embodiments, the outer ring is unconstrained and resonance between the outer ring and inner ring induced by the reciprocation of the drive shaft may enhance the motion of the membrane. Cooling of the motor with the cooling piston significantly enhances the durability and life of the motor. The simplified form of the piston avoids costly fabrication and operation of alternative cooling devices such as a fan.

[Para 27] The carbide tips 16 shown in FIGs. 5, 6A and 6B have virtually no wear during the life of the tips and thereby reduce the time to replace tips and replacement tip costs. The angle 60 of the chisel tips for the grout removal tool is optimized to provide the desired precision and grout removal speed.
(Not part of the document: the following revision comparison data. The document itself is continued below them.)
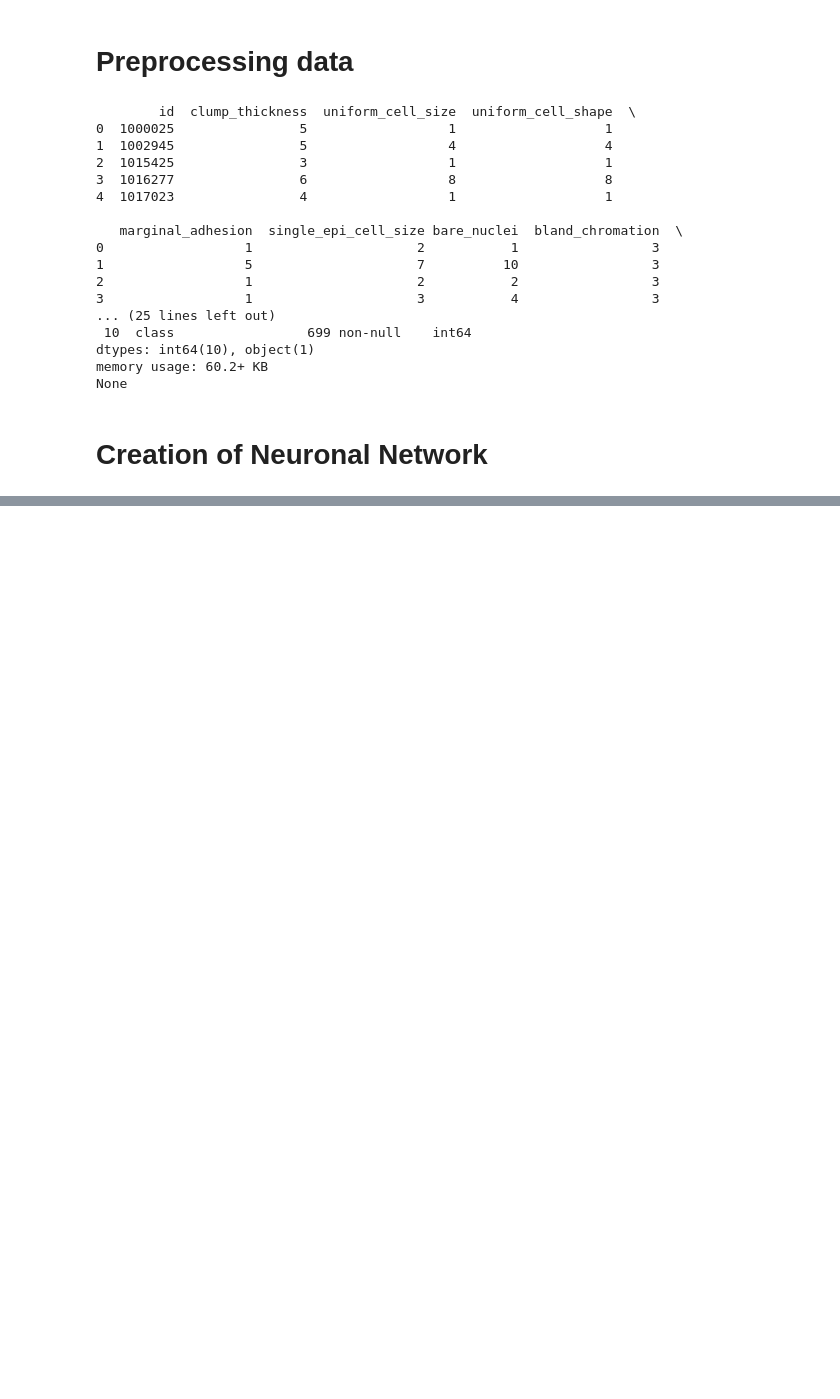
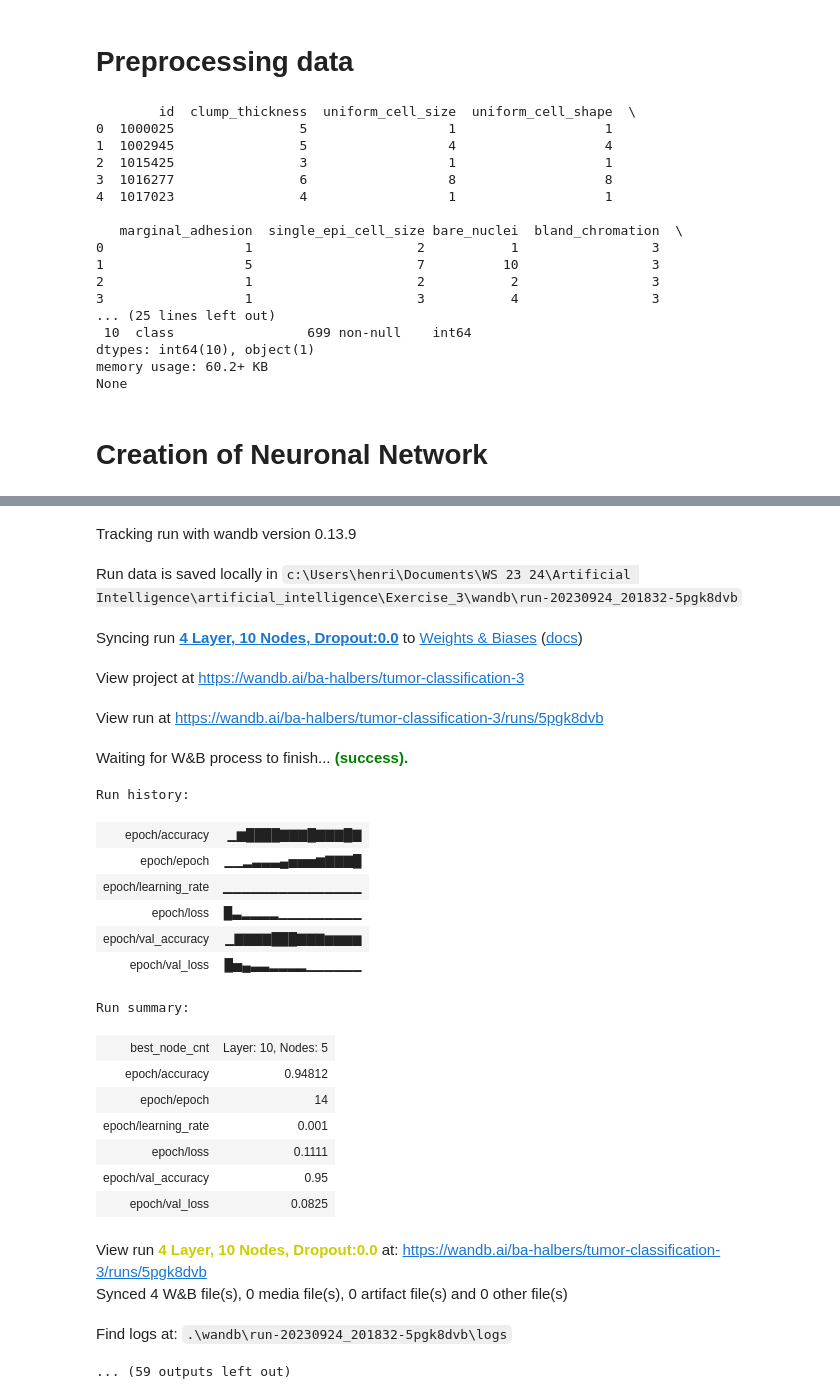
Before and after one commit to Henrik-Albers/artificial_intelligence, a Jupyter notebook: Exercise_3/tumor_classification.ipynb, the cells around one changed output, grey strips where cells are left out. Cells and saved outputs as stored; diff of their text form; code cells hidden in the pictures; blank space fills up the shorter version.

```diff
--- a/Exercise_3/tumor_classification.ipynb
+++ b/Exercise_3/tumor_classification.ipynb
@@ -201,0 +203,43 @@ for plot in plots:
+# %%
+for i in range(0, 41, 10):
+    dropout = i/100
+
+    wandb.init(project='tumor-classification-3', name=f"4 Layer, 10 Nodes, Dropout:{dropout}")
+    model = get_basic_model(count_nodes=10, count_layers=4, dropout=dropout)
+    model.fit(X_train, y_train, epochs=15, batch_size=16, verbose=0, validation_data=(X_test, y_test), callbacks=[WandbMetricsLogger()])
+    acc = model.get_metrics_result()["accuracy"]
+
+    wandb.run.summary["best_node_cnt"] = f"Layer: {layer}, Nodes: {node_counts[layer]}"
+    wandb.finish()
+    predictions = model.predict(X_test)
+    predictions = np.apply_along_axis(to_bool,axis=1, arr=predictions)
+    cm_ens = confusion_matrix(y_true=y_test, y_pred=predictions)
+    disp_ens = ConfusionMatrixDisplay(cm_ens)
+    disp_ens.plot()
+    disp_ens.ax_.set_title(f"Layer: {layer}, Node count: {node_counts[layer]}")
+# %% [output]
+Tracking run with wandb version 0.13.9
+Run data is saved locally in c:\Users\henri\Documents\WS 23 24\Artificial Intelligence\artificial_intelligence\Exercise_3\wandb\run-20230924_201832-5pgk8dvb
+Syncing run 4 Layer, 10 Nodes, Dropout:0.0 to Weights & Biases (docs)
+View project at https://wandb.ai/ba-halbers/tumor-classification-3
+View run at https://wandb.ai/ba-halbers/tumor-classification-3/runs/5pgk8dvb
+Waiting for W&B process to finish... (success).
+Run history:
+| epoch/accuracy | ▁▆████▇▇▇█▇▇▇█▇ |
+| epoch/epoch | ▁▁▂▃▃▃▄▅▅▅▆▇▇▇█ |
+| epoch/learning_rate | ▁▁▁▁▁▁▁▁▁▁▁▁▁▁▁ |
+| epoch/loss | █▃▂▂▂▂▁▁▁▁▁▁▁▁▁ |
+| epoch/val_accuracy | ▁▇▇▇▇███▇▇▇▆▆▆▆ |
+| epoch/val_loss | █▅▄▃▃▂▂▂▂▁▁▁▁▁▁ |
+Run summary:
+| best_node_cnt | Layer: 10, Nodes: 5 |
+| epoch/accuracy | 0.94812 |
+| epoch/epoch | 14 |
+| epoch/learning_rate | 0.001 |
+| epoch/loss | 0.1111 |
+| epoch/val_accuracy | 0.95 |
+| epoch/val_loss | 0.0825 |
+View run 4 Layer, 10 Nodes, Dropout:0.0 at: https://wandb.ai/ba-halbers/tumor-classification-3/runs/5pgk8dvb
+Synced 4 W&B file(s), 0 media file(s), 0 artifact file(s) and 0 other file(s)
+Find logs at: .\wandb\run-20230924_201832-5pgk8dvb\logs
+... (59 outputs left out)
```
Also changed, not shown: parts of 9 cells of this notebook, 6 other files.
[Para 28] Being of a smaller size than similar reciprocating devices used for grout removal makes the tool easy to control and reduces significantly the possibility of damage to the tile. The combination of size, cooling and efficient carbide tips with a motor size enlarged for heavy duty use allows the motor and grout removal tool to be operated continuously as opposed to prior art devices which required repeated shut down for cooling purposes. The chiseling motion for grout removal also increases the operation control over the tool which also reduces significantly any tile damage. The features of this new grout removal tool allow large areas of grout to be removed with reduced labor and tile damage.

[Para 29] The grout removal tool can be used to remove all sizes of grout from between tiles and allow the old grout to be replaced extending the life of the tile. The grout removal tool can be used to remove grout for tile floors, counter tops, shower and tub enclosures, and any other application using grouted tiles. Due to the ease of use and control the grout removal tool can be used to remove grout from large areas such as complete counter tops and shower and tub enclosures. [Para 30] The grout removal tool can be used with narrow grout lines and in situations where the tiles are misaligned without damaging the tile surface. Removing grout on misaligned, narrow grout lines cannot be accomplished effectively with existing tools.

[Para 31 ] Various size and configurations of tips can be used depending on the precision necessary for different grout removal applications. Pointed tips can be used when precision is required or chisel shaped tips can be used when large amounts of grout need to be removed more rapidly.

[Para 32] Grout removal is accomplished by selecting the correct tip for the grout removal application. A pointed tip is selected where precision is required, or the grout line is narrow. A wider chisel tip is used when the grout line is wide and it is appropriate to remove large amounts of grout at a time. The pointed tip can also be used effectively when removing grout at corners where tiles are perpendicular to each other.

[Para 33] The grout removal tip is mounted into the chuck affixed to the front of the grout removal tool. The tip is held in the chuck by a set screw or frictionally engaged by segregated collate lips with a threaded cap which holds the tip in place during operation.

[Para 34] The proper tip travel is selected with the rotary dial of the adjustment potentiometer on the side of the tool. Shorter travels are selected for situations requiring precise control of the tip and longer travels are selected for situations where large amounts of grout are to be removed. The power switch is activated and the tip is held at an angle to the grout. The angle is determined by the amount of grout being removed, and the style of tip being used. The tool is moved forward along the grout line removing grout from the grout line. [Para 35] Having now described various embodiments of the invention in detail as required by the patent statutes, those skilled in the art will recognize modifications and substitutions to the specific embodiments disclosed herein. Such modifications are within the scope and intent of the present invention as defined in the following claims.